(Front-end code change data)
===
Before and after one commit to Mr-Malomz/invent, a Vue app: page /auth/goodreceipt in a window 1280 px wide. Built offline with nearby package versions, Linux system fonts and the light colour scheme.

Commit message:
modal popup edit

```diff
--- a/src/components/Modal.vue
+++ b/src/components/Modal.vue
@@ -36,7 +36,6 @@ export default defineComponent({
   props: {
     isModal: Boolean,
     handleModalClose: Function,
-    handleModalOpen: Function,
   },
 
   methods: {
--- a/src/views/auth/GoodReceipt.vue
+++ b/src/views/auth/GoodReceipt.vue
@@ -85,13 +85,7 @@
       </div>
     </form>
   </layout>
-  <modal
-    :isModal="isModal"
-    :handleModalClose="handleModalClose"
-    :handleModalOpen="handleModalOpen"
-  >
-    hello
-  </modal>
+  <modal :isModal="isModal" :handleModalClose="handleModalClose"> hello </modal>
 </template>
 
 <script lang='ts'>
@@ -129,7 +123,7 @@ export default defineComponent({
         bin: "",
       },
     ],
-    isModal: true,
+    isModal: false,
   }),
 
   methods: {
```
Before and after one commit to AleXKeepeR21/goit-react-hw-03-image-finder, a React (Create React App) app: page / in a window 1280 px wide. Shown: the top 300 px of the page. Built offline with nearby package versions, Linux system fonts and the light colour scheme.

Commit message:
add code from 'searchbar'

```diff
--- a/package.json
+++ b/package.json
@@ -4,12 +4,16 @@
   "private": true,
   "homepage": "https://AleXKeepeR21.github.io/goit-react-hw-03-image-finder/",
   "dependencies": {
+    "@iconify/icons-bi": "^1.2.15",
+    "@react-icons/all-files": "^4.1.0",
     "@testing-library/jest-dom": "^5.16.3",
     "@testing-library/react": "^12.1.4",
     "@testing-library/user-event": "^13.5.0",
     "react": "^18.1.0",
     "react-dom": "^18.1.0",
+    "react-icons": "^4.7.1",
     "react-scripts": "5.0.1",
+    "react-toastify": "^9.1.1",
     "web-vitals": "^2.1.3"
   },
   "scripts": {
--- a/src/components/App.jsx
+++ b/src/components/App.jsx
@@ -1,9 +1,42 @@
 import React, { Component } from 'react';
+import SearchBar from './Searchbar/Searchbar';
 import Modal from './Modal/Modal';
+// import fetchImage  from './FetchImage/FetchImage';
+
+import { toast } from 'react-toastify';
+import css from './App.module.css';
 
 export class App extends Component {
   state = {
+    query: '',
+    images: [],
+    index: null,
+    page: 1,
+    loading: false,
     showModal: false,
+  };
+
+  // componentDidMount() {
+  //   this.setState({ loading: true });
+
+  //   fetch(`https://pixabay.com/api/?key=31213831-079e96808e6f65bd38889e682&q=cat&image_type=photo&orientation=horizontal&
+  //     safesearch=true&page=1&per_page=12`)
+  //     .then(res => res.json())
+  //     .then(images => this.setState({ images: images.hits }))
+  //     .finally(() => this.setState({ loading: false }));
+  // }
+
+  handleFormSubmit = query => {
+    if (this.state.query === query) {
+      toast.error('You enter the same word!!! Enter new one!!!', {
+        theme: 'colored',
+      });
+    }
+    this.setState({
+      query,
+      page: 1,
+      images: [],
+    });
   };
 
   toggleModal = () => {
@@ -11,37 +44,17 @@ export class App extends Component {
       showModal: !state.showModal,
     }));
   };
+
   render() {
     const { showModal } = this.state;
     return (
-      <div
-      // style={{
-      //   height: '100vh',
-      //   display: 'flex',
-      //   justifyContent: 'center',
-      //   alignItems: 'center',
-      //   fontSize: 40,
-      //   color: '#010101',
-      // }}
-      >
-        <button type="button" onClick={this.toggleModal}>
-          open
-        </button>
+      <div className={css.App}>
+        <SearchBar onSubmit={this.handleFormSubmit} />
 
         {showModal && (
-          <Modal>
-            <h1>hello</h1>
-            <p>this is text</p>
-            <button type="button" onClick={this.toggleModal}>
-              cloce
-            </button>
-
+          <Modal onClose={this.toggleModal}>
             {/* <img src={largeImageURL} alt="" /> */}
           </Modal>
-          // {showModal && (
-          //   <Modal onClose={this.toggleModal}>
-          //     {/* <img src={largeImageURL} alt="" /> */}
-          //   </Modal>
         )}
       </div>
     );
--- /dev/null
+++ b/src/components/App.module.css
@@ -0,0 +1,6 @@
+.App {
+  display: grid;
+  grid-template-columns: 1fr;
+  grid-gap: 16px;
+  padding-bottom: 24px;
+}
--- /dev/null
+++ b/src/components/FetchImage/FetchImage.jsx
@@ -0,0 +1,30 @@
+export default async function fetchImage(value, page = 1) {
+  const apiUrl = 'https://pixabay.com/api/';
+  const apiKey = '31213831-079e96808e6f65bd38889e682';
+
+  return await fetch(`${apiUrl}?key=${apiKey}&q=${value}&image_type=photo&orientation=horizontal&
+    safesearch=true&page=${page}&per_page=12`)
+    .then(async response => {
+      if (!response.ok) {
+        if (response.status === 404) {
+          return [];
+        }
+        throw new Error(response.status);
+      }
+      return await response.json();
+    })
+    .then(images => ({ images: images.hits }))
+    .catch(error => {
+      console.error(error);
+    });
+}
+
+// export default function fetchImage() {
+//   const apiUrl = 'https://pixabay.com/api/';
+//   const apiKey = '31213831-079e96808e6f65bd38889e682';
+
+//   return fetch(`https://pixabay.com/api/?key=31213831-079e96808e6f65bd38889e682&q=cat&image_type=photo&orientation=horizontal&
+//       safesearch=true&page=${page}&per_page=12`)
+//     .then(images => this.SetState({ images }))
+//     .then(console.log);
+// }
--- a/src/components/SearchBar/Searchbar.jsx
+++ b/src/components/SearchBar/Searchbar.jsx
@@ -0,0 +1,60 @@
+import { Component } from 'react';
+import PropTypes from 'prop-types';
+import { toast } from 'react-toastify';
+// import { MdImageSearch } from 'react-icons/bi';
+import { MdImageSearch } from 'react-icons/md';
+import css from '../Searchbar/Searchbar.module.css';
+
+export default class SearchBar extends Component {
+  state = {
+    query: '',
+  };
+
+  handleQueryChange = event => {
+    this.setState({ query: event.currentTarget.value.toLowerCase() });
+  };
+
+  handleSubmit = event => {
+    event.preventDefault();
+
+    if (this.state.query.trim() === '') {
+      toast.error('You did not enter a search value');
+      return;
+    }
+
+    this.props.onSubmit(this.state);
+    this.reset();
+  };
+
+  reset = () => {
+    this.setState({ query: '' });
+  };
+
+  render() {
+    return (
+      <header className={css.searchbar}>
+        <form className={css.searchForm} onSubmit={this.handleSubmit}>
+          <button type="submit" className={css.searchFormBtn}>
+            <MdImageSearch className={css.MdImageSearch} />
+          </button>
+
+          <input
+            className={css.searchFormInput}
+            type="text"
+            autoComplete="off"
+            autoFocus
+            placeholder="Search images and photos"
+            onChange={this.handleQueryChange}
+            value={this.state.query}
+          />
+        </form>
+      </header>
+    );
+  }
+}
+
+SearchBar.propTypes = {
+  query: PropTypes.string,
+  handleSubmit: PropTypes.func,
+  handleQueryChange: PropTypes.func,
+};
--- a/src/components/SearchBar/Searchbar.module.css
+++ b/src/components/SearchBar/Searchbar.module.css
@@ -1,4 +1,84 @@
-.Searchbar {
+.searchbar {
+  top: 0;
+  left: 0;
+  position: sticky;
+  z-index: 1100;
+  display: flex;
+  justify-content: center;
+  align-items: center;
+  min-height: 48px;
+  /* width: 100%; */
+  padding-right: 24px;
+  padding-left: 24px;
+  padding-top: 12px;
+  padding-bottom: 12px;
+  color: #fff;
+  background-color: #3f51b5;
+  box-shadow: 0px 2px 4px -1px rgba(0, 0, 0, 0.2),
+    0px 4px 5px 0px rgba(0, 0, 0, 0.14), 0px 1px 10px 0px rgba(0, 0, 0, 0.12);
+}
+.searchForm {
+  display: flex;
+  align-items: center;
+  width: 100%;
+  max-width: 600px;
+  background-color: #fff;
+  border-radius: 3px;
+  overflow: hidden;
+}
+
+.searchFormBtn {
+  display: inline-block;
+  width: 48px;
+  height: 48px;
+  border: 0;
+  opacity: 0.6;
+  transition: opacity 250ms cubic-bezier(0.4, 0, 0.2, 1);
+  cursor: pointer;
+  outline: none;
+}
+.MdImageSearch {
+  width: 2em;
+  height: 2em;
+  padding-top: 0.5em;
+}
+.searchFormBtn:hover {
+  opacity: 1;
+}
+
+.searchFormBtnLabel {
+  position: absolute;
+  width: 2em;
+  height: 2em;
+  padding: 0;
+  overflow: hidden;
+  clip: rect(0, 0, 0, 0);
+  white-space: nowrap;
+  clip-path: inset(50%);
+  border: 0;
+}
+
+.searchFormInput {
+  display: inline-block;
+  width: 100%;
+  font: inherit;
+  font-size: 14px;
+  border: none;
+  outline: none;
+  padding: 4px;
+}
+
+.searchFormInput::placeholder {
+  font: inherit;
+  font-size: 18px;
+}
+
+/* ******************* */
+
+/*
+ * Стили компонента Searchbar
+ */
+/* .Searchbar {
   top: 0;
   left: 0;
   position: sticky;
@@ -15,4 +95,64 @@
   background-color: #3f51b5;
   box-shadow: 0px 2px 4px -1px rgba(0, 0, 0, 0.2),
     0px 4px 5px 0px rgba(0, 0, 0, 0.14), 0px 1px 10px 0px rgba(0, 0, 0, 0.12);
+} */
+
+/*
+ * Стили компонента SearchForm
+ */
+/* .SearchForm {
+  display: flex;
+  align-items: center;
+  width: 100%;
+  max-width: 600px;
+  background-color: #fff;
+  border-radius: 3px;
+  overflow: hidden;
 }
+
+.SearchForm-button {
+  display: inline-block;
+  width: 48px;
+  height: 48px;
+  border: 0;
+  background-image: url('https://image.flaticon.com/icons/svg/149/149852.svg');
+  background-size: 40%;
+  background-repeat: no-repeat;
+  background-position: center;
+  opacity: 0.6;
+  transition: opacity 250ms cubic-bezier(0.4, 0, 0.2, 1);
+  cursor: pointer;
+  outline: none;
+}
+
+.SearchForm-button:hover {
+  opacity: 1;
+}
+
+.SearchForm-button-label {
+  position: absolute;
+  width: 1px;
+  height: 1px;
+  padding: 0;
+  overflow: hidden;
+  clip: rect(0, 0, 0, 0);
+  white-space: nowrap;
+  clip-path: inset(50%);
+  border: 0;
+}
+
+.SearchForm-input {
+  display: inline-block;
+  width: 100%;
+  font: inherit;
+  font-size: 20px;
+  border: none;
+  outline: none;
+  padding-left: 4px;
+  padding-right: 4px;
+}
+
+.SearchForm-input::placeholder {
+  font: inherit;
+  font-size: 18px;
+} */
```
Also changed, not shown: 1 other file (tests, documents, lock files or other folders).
===
**Exercise prompt:**
For each line above that includes "components", copy the line.

**Written response:**
--- a/src/components/Modal.vue
+++ b/src/components/Modal.vue
--- a/src/components/App.jsx
+++ b/src/components/App.jsx
+++ b/src/components/App.module.css
+++ b/src/components/FetchImage/FetchImage.jsx
--- a/src/components/SearchBar/Searchbar.jsx
+++ b/src/components/SearchBar/Searchbar.jsx
--- a/src/components/SearchBar/Searchbar.module.css
+++ b/src/components/SearchBar/Searchbar.module.css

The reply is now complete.